Login in to your Okta admin console. If you just created a new Okta account and have not logged in yet, follow the activation link in your inbox.

Make a note of the Org URL on the top right; I’ll refer to this as {yourOktaDomain} in the next section.

Once you are logged in, select ApplicationsAdd Application from the top menu. Then, select WebNext.

Give your application a name, something clever like: "Shiro JAX-RS Example."

Set the Login redirect URIs to https://oidcdebugger.com/debug

Check Implicit (Hybrid)

Click Done

Create new Okta Application for the OIDC Debugger

Make note of the Client ID, you will need this for the next step.

Get a Token with the OIDC Debugger

Head over to https://oidcdebugger.com/ and populate the form with the following values:

  • Authorize URI - {yourOktaDomain}/oauth2/default/v1/authorize

  • Client ID - {yourClientID} from the previous step

  • State - this is a test (this can be any value)

  • Response type - select token

  • Use defaults for all other fields

Press the Send Request button.

If you are using an incognito/private browser, this may prompt you to login again. Once the Success page loads, copy the Access token and create an environment variable:

export TOKEN=" <your-access-token-here>"

Now that you have a token, you can make another request to your JAX-RS server:

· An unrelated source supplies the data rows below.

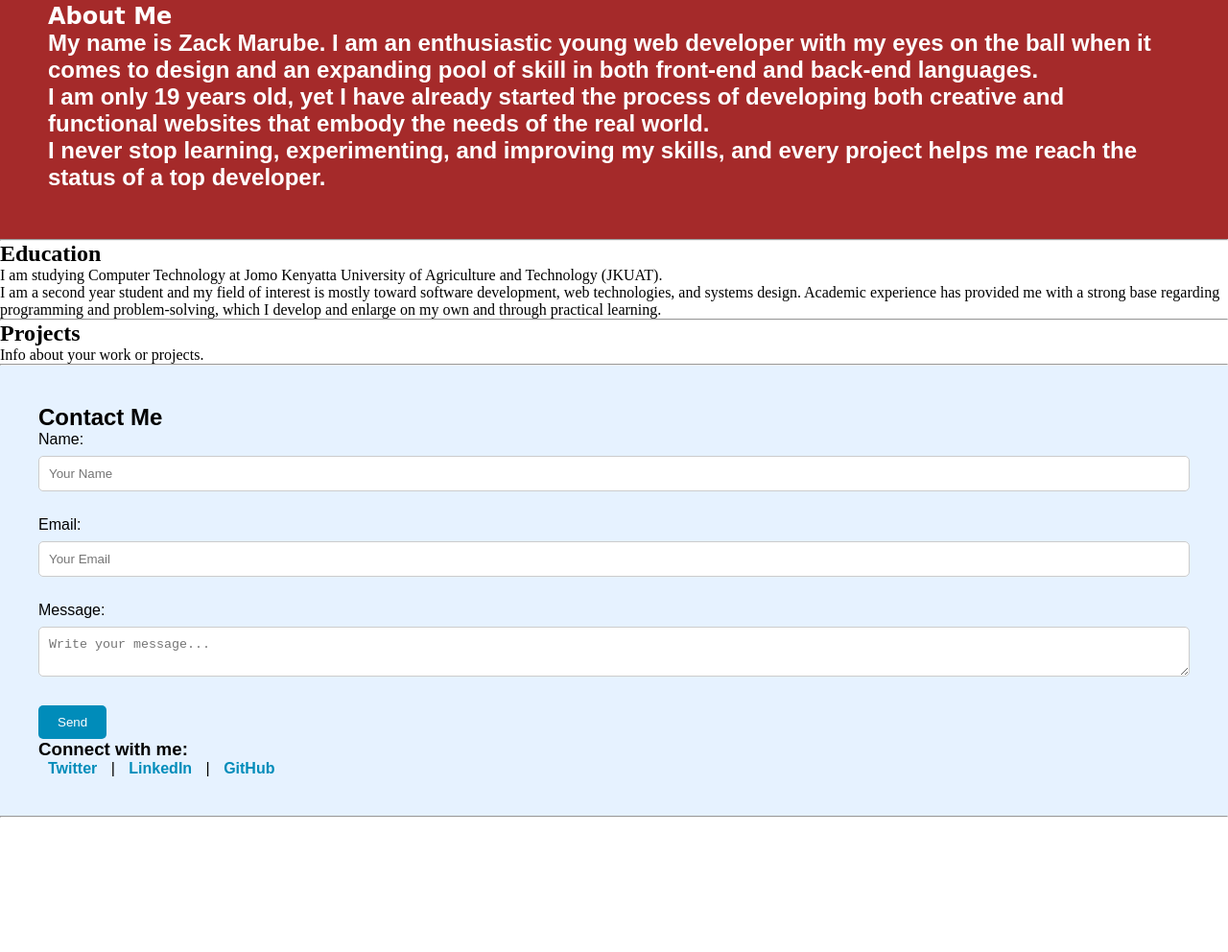
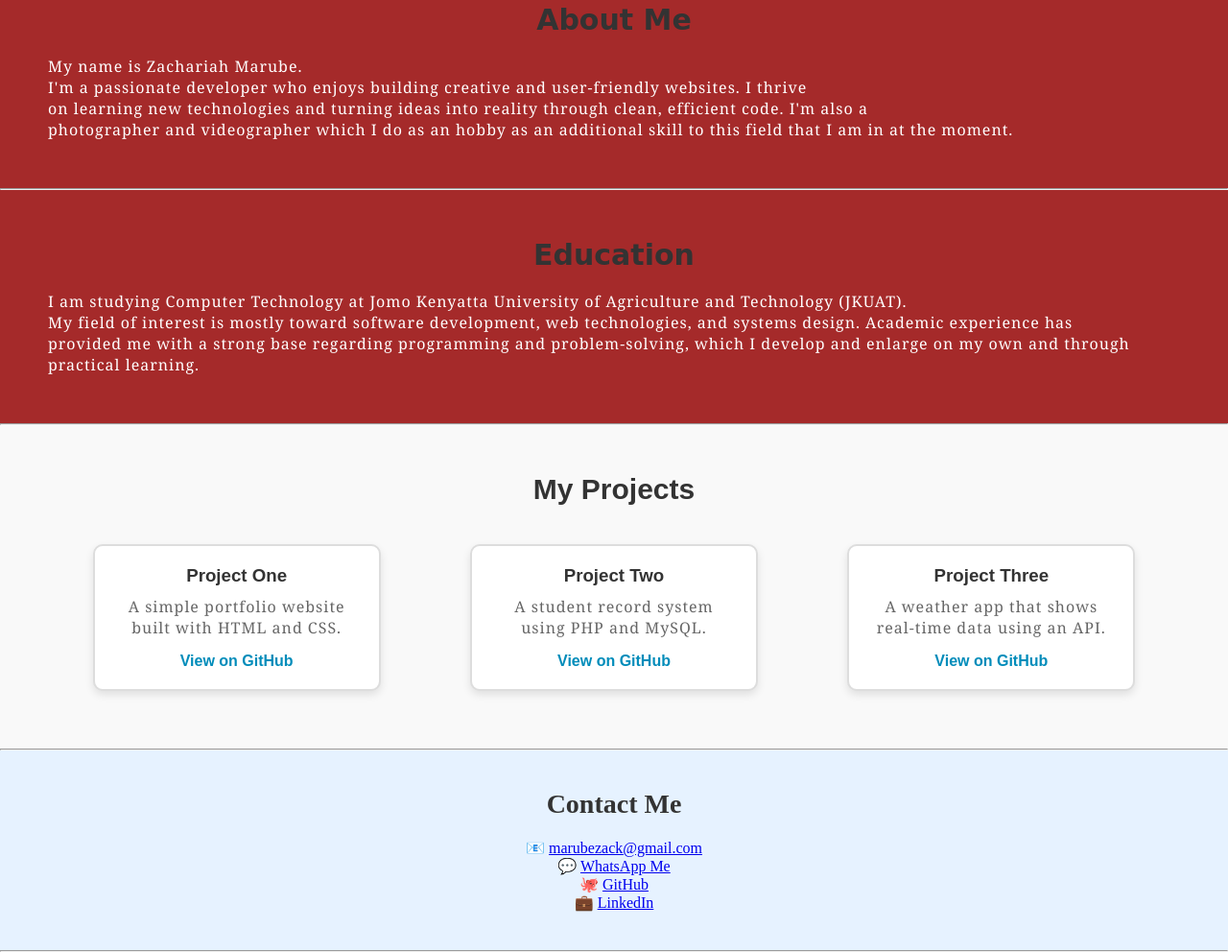
Before and after one commit to marube222/maruo, a plain HTML site: page index.html in a window 1280 px wide. Shown: the part 849-1841 px from the top of the page at 96% size. Before the commit the page ends 1701 px from the top, so only its background shows below. Drawn offline with Linux system fonts and the light colour scheme.

Commit message:
Add files via upload

```diff
--- a/index.html
+++ b/index.html
@@ -9,8 +9,13 @@
 <body>
     <div class="main">
     <div class="navbar">
-            <img src="logo.png" class="logo" width="300">
-            <ul>
+  <img src="logo.png" class="logo">
+
+  <!-- Hidden checkbox to toggle menu -->
+  <input type="checkbox" id="menu-toggle" class="menu-toggle">
+  <label for="menu-toggle" class="menu-icon">&#9776;</label>
+
+  <ul class="nav-links">
     <li><a href="#">HOME</a></li>
     <li><a href="#about">ABOUT</a></li>
     <li><a href="#education">EDUCATION</a></li>
@@ -18,6 +23,7 @@
     <li><a href="#contacts">CONTACTS</a></li>
   </ul>
 </div>
+
 
         <div class="info">
             <h3>Hello, My name is <span>Zac</span></h3>
@@ -34,49 +40,67 @@
 
     <section id="about">
         <h2>About Me</h2>
-        <p>My name is Zack Marube. I am an enthusiastic young web developer with my eyes on the ball when it comes to design and an expanding pool of skill in both front-end and back-end languages.<br>
-        I am only 19 years old, yet I have already started the process of developing both creative and functional websites that embody the needs of the real world.<br>
-        I never stop learning, experimenting, and improving my skills, and every project helps me reach the status of a top developer.</p>
+        <p>My name is Zachariah Marube. <br>
+           I'm a passionate developer who enjoys building creative and user-friendly websites.
+           I thrive <br> on learning new technologies and turning ideas into reality through clean,
+           efficient code.
+       I'm also a <br> photographer  and videographer which I do as an hobby as an additional skill to this field
+       that I am in at the moment.</p>
     </section>
 
     <hr>
 
     <section id="education">
         <h2>Education</h2>
-        <p>I am studying Computer Technology at Jomo Kenyatta University of Agriculture and Technology (JKUAT).<br>
-        I am a second year student and my field of interest is mostly toward software development, web technologies, and systems design. Academic experience has provided me with a strong base regarding programming and problem-solving, which I develop and enlarge on my own and through practical learning.</p>
+        <p>I am studying Computer Technology at Jomo Kenyatta University of Agriculture and
+           Technology (JKUAT).<br>
+         My field of interest is mostly toward software development,
+         web technologies, and systems design. Academic experience has <br> provided me with a strong base
+         regarding programming and problem-solving, which I develop and enlarge on my own and through
+         practical learning.</p>
     </section>
 
     <hr>
 
+    <!-- Projects Section -->
 <section id="projects">
-        <h2>Projects</h2>
-        <p>Info about your work or projects.</p>
+  <h2>My Projects</h2>
+
+  <div class="projects-container">
+    <div class="project-box">
+      <h3>Project One</h3>
+      <p>A simple portfolio website built with HTML and CSS.</p>
+      <a href="https://github.com/yourusername/project-one" target="_blank">View on GitHub</a>
+    </div>
+
+    <div class="project-box">
+      <h3>Project Two</h3>
+      <p>A student record system using PHP and MySQL.</p>
+      <a href="https://github.com/yourusername/project-two" target="_blank">View on GitHub</a>
+    </div>
+
+    <div class="project-box">
+      <h3>Project Three</h3>
+      <p>A weather app that shows real-time data using an API.</p>
+      <a href="https://github.com/yourusername/project-three" target="_blank">View on GitHub</a>
+    </div>
+  </div>
 </section>
+
 
     <hr>
 
+   <!-- Contact Section -->
 <section id="contacts">
   <h2>Contact Me</h2>
 
-        <form>
-            <label>Name:</label><br>
-            <input type="text" placeholder="Your Name"><br><br>
-
-            <label>Email:</label><br>
-            <input type="email" placeholder="Your Email"><br><br>
-
-            <label>Message:</label><br>
-            <textarea placeholder="Write your message..."></textarea><br><br>
-
-            <button type="button">Send</button>
-        </form>
-
-        <div class="social-links">
-            <h3>Connect with me:</h3>
-            <a href="https://twitter.com/yourusername" target="_blank">Twitter</a> |
-            <a href="https://linkedin.com/in/yourusername" target="_blank">LinkedIn</a> |
-            <a href="https://github.com/yourusername" target="_blank">GitHub</a>
+  <div class="contact-links">
+    <p>
+      📧 <a href="mailto:marubezack@gmail.com">marubezack@gmail.com</a><br>
+      💬 <a href="https://wa.me/2547XXXXXXXX" target="_blank">WhatsApp Me</a><br>
+      🐙 <a href="https://github.com/yourusername" target="_blank">GitHub</a><br>
+      💼 <a href="https://linkedin.com/in/yourusername" target="_blank">LinkedIn</a>
+    </p>
   </div>
 </section>
 
--- a/style.css
+++ b/style.css
@@ -100,106 +100,137 @@ ul li a:hover {
     color: white;
 }
 
+#about h2{
+    text-align: center;
+  font-size: 30px;
+  margin-bottom: 20px;
+  color: #333;
+}
+
 #about p {
-    font-size: x-large;
-    font-family: Arial, Helvetica, sans-serif;
-    font-weight: bold;
+     font-size: medium;
+    font-family: Georgia, 'Times New Roman', Times, serif;
+    letter-spacing: 1px;
+}
+
+#projects {
+    font-family: cursive;
+    padding: 50px;
+    background-color: brown;
+    color: white;
+}
+
+#projects h2{
+     text-align: center;
+  font-size: 30px;
+  margin-bottom: 20px;
+  color: #333;
+}
+
+#projects p {
+     font-size: medium;
+    font-family: Georgia, 'Times New Roman', Times, serif;
+    letter-spacing: 1px;
+}
+
+#education {
+    font-family: cursive;
+    padding: 50px;
+    background-color: brown;
+    color: white;
+}
+
+#education  h2{
+     text-align: center;
+  font-size: 30px;
+  margin-bottom: 20px;
+  color: #333;
+}
+
+#education  p {
+    font-size: medium;
+    font-family: Georgia, 'Times New Roman', Times, serif;
+    letter-spacing: 1px;
+
+}
+
+#projects {
+  background-color: #f9f9f9;
+  padding: 50px;
+  text-align: center;
+  font-family: Arial, sans-serif;
+}
+
+.projects-container {
+  display: flex;
+  justify-content: space-around;
+  flex-wrap: wrap;
+  margin-top: 30px;
+}
+
+.project-box {
+  background-color: white;
+  width: 300px;
+  padding: 20px;
+  margin: 10px;
+  border: 2px solid #ddd;
+  border-radius: 10px;
+  box-shadow: 0 4px 8px rgba(0,0,0,0.1);
+  transition: transform 0.3s;
+}
+
+.project-box:hover {
+  transform: scale(1.05);
+}
+
+.project-box h3 {
+  color: #333;
+  margin-bottom: 10px;
+}
+
+.project-box p {
+  color: #666;
+  font-size: 15px;
+  margin-bottom: 15px;
+}
+
+.project-box a {
+  text-decoration: none;
+  color: #008cba;
+  font-weight: bold;
+}
+
+.project-box a:hover {
+  color: #ff6600;
 }
 
 #contacts {
-    background-color: #e6f2ff;
-    padding: 40px;
-    font-family: Arial, sans-serif;
+  background-color: #e6f2ff;
+  padding: 40px;
+  text-align: center;
 }
 
-form input, form textarea {
-    width: 100%;
-    padding: 10px;
-    margin: 8px 0;
-    border: 1px solid #ccc;
-    border-radius: 5px;
+#contacts h2 {
+  text-align: center;
+  margin-bottom: 20px;
+  font-size: 28px;
+  color: #333;
 }
 
-form button {
-    padding: 10px 20px;
-    background-color: #008cba;
-    color: white;
-    border: none;
-    border-radius: 5px;
-    cursor: pointer;
+.contact-links {
+  display: flex;
+  justify-content: center;
+  gap: 20px; /* reduces spacing between icons */
+  flex-wrap: wrap; /* ensures it wraps on smaller screens */
+  margin-top: 20px;
 }
 
-form button:hover {
-    background-color: #005f73;
+.contact-links a img {
+  width: 40px;
+  height: 40px;
+  transition: transform 0.3s ease;
 }
 
-.social-links a {
-    text-decoration: none;
-    color: #008cba;
-    font-weight: bold;
-    margin: 0 10px;
+.contact-links a img:hover {
+  transform: scale(1.1);
 }
-
-.social-links a:hover {
-    color: #ff6600;
-}
-
-/* ========== Responsive Styles ========== */
-@media (max-width: 768px) {
-    .navbar {
-        flex-direction: column;
-        align-items: flex-start;
-    }
-
-    ul {
-        flex-direction: column;
-        align-items: flex-start;
-    }
-
-    .image {
-        position: static;
-        width: 100%;
-        height: auto;
-        margin: 20px auto;
-        text-align: center;
-    }
-
-    .image img {
-        position: static;
-        height: auto;
-        width: 90%;
-        transform: none;
-    }
-
-    .info {
-        margin: 20px;
-        text-align: center;
-    }
-
-    .info h1 {
-        font-size: 32px;
-    }
-
-    .navbar .logo {
-        width: 120px;
-        margin: 0 auto;
-    }
-}
-
-@media (max-width: 480px) {
-    .info h1 {
-        font-size: 28px;
-    }
-
-    .info h3 {
-        font-size: 14px;
-    }
-
-    section h2 {
-        font-size: 20px;
-    }
-
-    #about p {
-        font-size: 16px;
-    }
-}
```
Lines whose indentation alone changed are shown as unchanged.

curl localhost:8000/ -H "Authorization: Bearer $TOKEN"
Current User: <your-email-address>

And just like that, you have made an authenticated request to your JAX-RS application!

Learn More About Secure Applications

In this tutorial, I’ve shown you how to secure a simple JAX-RS application with Apache Shiro and Okta. This same resource server technique can be used with other servlet based web applications too.

Check out these related blog posts to learn more about building secure web applications.

If you like this blog post and want to see more like it, follow @oktadev on Twitter, subscribe to our YouTube channel, or follow us on LinkedIn. As always, please leave a comment below if you have any questions.

Brian Demers is a Developer Advocate at Okta and a PMC member for the Apache Shiro project. He spends much of his day contributing to OSS projects in the form of writing code, tutorials, blogs, and answering questions. Along with typical software development, Brian also has a passion for fast builds and automation. Away from the keyboard, Brian is a beekeeper and can likely be found playing board games. You can find him on Twitter at @briandemers.